weight loss

5 Holiday Diet Busters (and how to handle them)

Hey Angels and Alphas,

Some new research published in the New England Journal of Medicine discovered participants (people who weren’t training for weight loss) started gaining weight in October and continued seeing small but incremental gains in their weight through the New Year. The realistic weight gain was minimal – about 1.3 pounds – but it took them, on average, about five months to lose. In other words, if you’re not actively training, eating some extra pumpkin pie now might affect whether your spring wardrobe fits!

Today, we’re here to talk about five surprising reasons why it’s difficult to avoid extra calories during the holidays… and a few strategies for staying on track:


The holiday season is all about gathering around the table and sharing a meal with your close ones. And some recent research presented at the American Heart Association actually found that the chance of a diet lapse was much, much higher when meals were consumed in social settings, in which meal sizes increased up to 40 percent.

Here’s the fix: before you help yourself to seconds (or even thirds,) take some time to chat with your neighbors. This will help you slow down and recognize you might be fuller than you think. You can also employ a few mindful eating strategies.


You might be led to believe passing on the cookies and cakes will help you keep the number on the scale from going up, but some dietitians believe that it might be a mistake to turn down sweets. 

Choosing healthier desserts when you really want a slice of your family’s old-fashioned pecan pie could leave you feeling unsatisfied and craving even more dessert later on. Instead, go ahead and grab a slice of that pie and cake – just make sure it’s not both.


Although a glass of red wine is just about 120 calories, and has been associated with a variety of health benefits, including increasing good cholesterol and reducing the risk of heart disease, one wine glass could have an unintended ripple effect. 

Being in a celebratory mood (and the added alcohol consumption that usually occurs during the holiday season) might lead to more reduced inhibitions and a stronger desire to eat more of your favorite foods as you tend to limit yourself the rest of the year. 

Make sure you imbibe in moderation and sip on a glass of water regularly so you’re always staying hydrated.


Did you know the size of the average dinner plate has increased 23 percent in the last 100 years? And the bigger the plate, the more likely you are to fill it up. You’ll eat, on average, 30 percent fewer calories if you scoop some holiday favorites onto a smaller plate. 

If you look at a plate that’s half empty, you might feel less satisfied. But by filling a small plate completely, you can trick yourself into thinking you’re eating more and therefore feel more satisfied.
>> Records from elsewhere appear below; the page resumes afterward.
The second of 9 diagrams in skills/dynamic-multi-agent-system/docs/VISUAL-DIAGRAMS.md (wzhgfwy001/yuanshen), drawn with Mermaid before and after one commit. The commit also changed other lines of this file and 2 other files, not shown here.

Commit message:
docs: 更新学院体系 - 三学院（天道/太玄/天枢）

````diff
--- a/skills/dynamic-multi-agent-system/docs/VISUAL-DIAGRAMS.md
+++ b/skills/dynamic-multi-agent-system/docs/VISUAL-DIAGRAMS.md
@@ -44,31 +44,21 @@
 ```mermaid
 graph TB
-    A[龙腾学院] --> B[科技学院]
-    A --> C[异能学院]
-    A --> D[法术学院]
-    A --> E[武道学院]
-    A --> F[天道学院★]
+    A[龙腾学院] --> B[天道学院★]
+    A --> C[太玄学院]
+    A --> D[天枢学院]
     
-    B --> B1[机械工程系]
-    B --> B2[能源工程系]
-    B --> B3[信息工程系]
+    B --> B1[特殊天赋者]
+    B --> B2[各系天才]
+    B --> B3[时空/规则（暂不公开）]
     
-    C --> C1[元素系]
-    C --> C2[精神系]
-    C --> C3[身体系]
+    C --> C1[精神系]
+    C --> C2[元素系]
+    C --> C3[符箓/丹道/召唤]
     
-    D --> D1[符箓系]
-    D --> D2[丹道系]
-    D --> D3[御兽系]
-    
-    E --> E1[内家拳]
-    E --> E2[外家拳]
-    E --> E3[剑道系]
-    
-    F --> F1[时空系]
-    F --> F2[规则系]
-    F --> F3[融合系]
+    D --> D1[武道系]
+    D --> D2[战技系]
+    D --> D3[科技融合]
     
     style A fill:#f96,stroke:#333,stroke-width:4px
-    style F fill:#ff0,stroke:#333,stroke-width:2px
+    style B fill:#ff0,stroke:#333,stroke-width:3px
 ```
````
This was discovered by a study published in the Journal of the Association for Consumer Research.


Studies have shown that it’s common to consume more than 3,000 calories during your typical holiday meal, but even so, making the decision to stick to a strict diet from Thanksgiving all the way to New Year is definitely a mistake. Any time you focus on food by identifying it as something to avoid, you are making it more desirable. 

You give more thought to all the off-limit foods that you could have otherwise, all of which could lead to feelings of deprivation… and you know where that cycle ends up. 

But there’s a fix here. You might actually benefit by a short break from all the calorie counting. Some studies have even linked a diet break to helping dieters lose more weight. 

So go ahead and celebrate the season but don’t forget to exercise moderation. Having a choice to eat whatever you want without cheating or restriction will help you foster a healthier relationship with food that includes less guilt and more genuine nourishment.

Leave a Comment

Our Affiliates